Was there ever a time when we believed in the integrity and downright decency of our politicians ? For sure, there have been plenty of instances when we have looked scornfully at individual behaviours, but have we actually a precedent for viewing political conduct in the way we seemingly do today ? Bristling Brock does not really know the answer to those questions but it is striking that our collective national faith in government and its wider reach of governance appears to have reached an all-time low, a low that has stirred the wrath of a divided land over the subject of Brexit.
Perhaps the immediate response to those issues is that, yes, we as a nation have now such a low regard for the political class that we are reciprocating the contempt that they have collectively - government, parliament and opposition party's, the civil service - shown toward the public and the electorate since the debacle of Brexit leapt into our consciousness. Yet Brexit is more likely the tip of a bigger iceberg. It is the name and the process that touches everyone in the country now but it is that little blanket of snow that conceals the more rugged mountain of dissatisfaction that we as a nation have developed over, say, the last decade or so. We might fancifully argue that politicians in the 'old days' were steeped in honesty, decency and integrity; clearly they were not, as history has demonstrated, but something has changed for us to collectively adopt the negative opinion of the political class that pervades our thinking now. Not only is the general opinion negative, it is now imbued with a passion, an opinion and a sense of partisan division that splits us as a nation into a variety of political camp thinking.
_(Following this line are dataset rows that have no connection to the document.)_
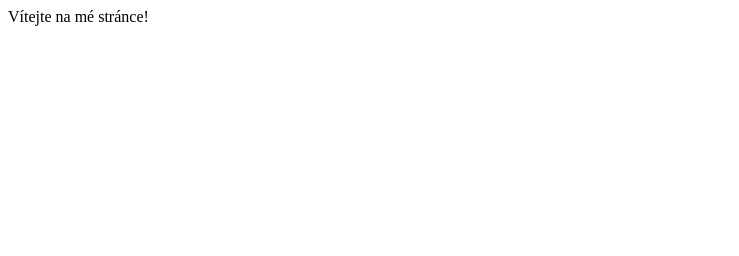
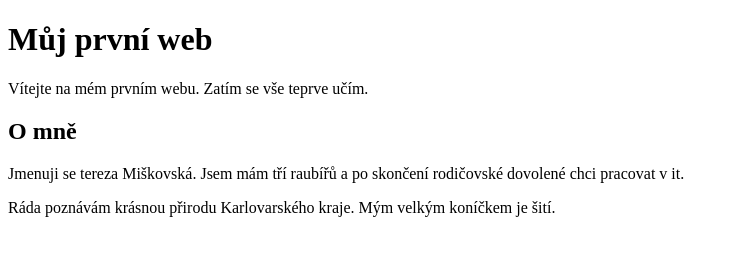
Before and after one commit to sisterrys/muj-web2, a plain HTML site: page index.html in a window 1280 px wide. Shown: the whole page, without its empty margins (0-739 px from the left). Drawn offline with Linux system fonts and the light colour scheme.

Commit message:
Můj první web index.html

```diff
--- a/index.html
+++ b/index.html
@@ -5,5 +5,14 @@
         <meta charset="utf-8" />
         <title>Moje první webová stránka</title>
     </head>
-    <body>Vítejte na mé stránce!</body>
+    <body>
+       <h1> Můj první web</h1>
+       <p> Vítejte na mém prvním webu. Zatím se vše teprve učím.
+        </p>
+
+        <h2>O mně</h2>
+        <p>Jmenuji se tereza Miškovská. Jsem mám tří raubířů a po skončení rodičovské dovolené chci pracovat v it.</p>
+        <p> Ráda poznávám krásnou přirodu Karlovarského kraje. Mým velkým koníčkem je šití.</p>
+
+    </body>
 </html>
```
It is popular these days to blame someone for everything. It is never 'our' fault, it is always someone else's fault. That is a cynical comment, perhaps, but where politics is concerned it has a ring of accuracy about it. And that accuracy derives from the evidence we have of our governance - a governance which is ably emphasised by the attrocious mismanagement of the Brexit process. What our government have unwittingly unleashed - through their inept handling of Brexit at every level - is a Pandora's Box window upon the very institutional, traditional and status quo oriented mechanisms of Whitehall and Westminster. To the wider public this window gives view to the rottenness of government, the self-serving interest of the political party system and the complete disconnect between these delusional actors and the realities of public opinion. Now we can equally argue that public opinion should not always be taken at face value, for, if we are truly honest, most of the public have a very narrow and pre-positioned outlook upon our political and national activity; they are not as informed, they are more likely to be traditionally partisan and they are more probably indifferent to any outcome so long as it doesn't have a negative impact upon themselves. Has it always been thus ! That should not, however, dismiss the value and force of public opinion for Brexit has stirred some inner sense of nationhood, some sense of right from wrong (albeit divided between Leave and Remainer camps), some sense that governance cannot, in all reasonableness, continue along its present, indulgent and self-interested pathway. It is truly an opening of the Pandora Box, giving insight into the inner dynamics of a governmental and parliamentary system that is no longer fit-for-purpose.
Yet political change is hard won. The status quo that inhabits Whitehall and Westminster is well entrenched. Something radical, something with a genuine and meaningful purpose needs to challenge the forces of complaceny and lethargy that dominates our governance. Brexit was a potential vehicle for such a challenge but those that would be detractors of the tradition and immovability of our political machinery either failed to grasp the opportunity that the mismanagement of Brexit threw up or they succumbed to the preferred 'safety' of their historic Party homes. Maybe we will never know, but the opportunity for political reform would appear to have passed. What we do know, of course, is that the government, in manic acts of desperation, are colluding with Marxist activists to bring about something - and Bristling Brock emphasises the word 'something' - that will enable the Prime Ministers Withdrawal Agreement to gain acceptance by Parliament.
These are not the actions of a reasoned, thoughtful and strategic thinking government. Whatever the inadequacies of the negotiating process that brought this dire situation about these are the actions of a desperate government and a desperate Prime Minister. And we must lay the blame at the feet of the Prime Minister for this bizarre and undignified scamble to achieve a Parliamentary vote-through. It is irrelevant in the eyes of government as to whether this agreement is as good as it can get - all that matters is the arithmetic of Parliamentary approval.
No wonder our faith in the political class is poor. With leaders such as we have - from all political viewpoints - in any other nationalist minded country there would have been revolution. For we British, grumbling apathy is all we offer.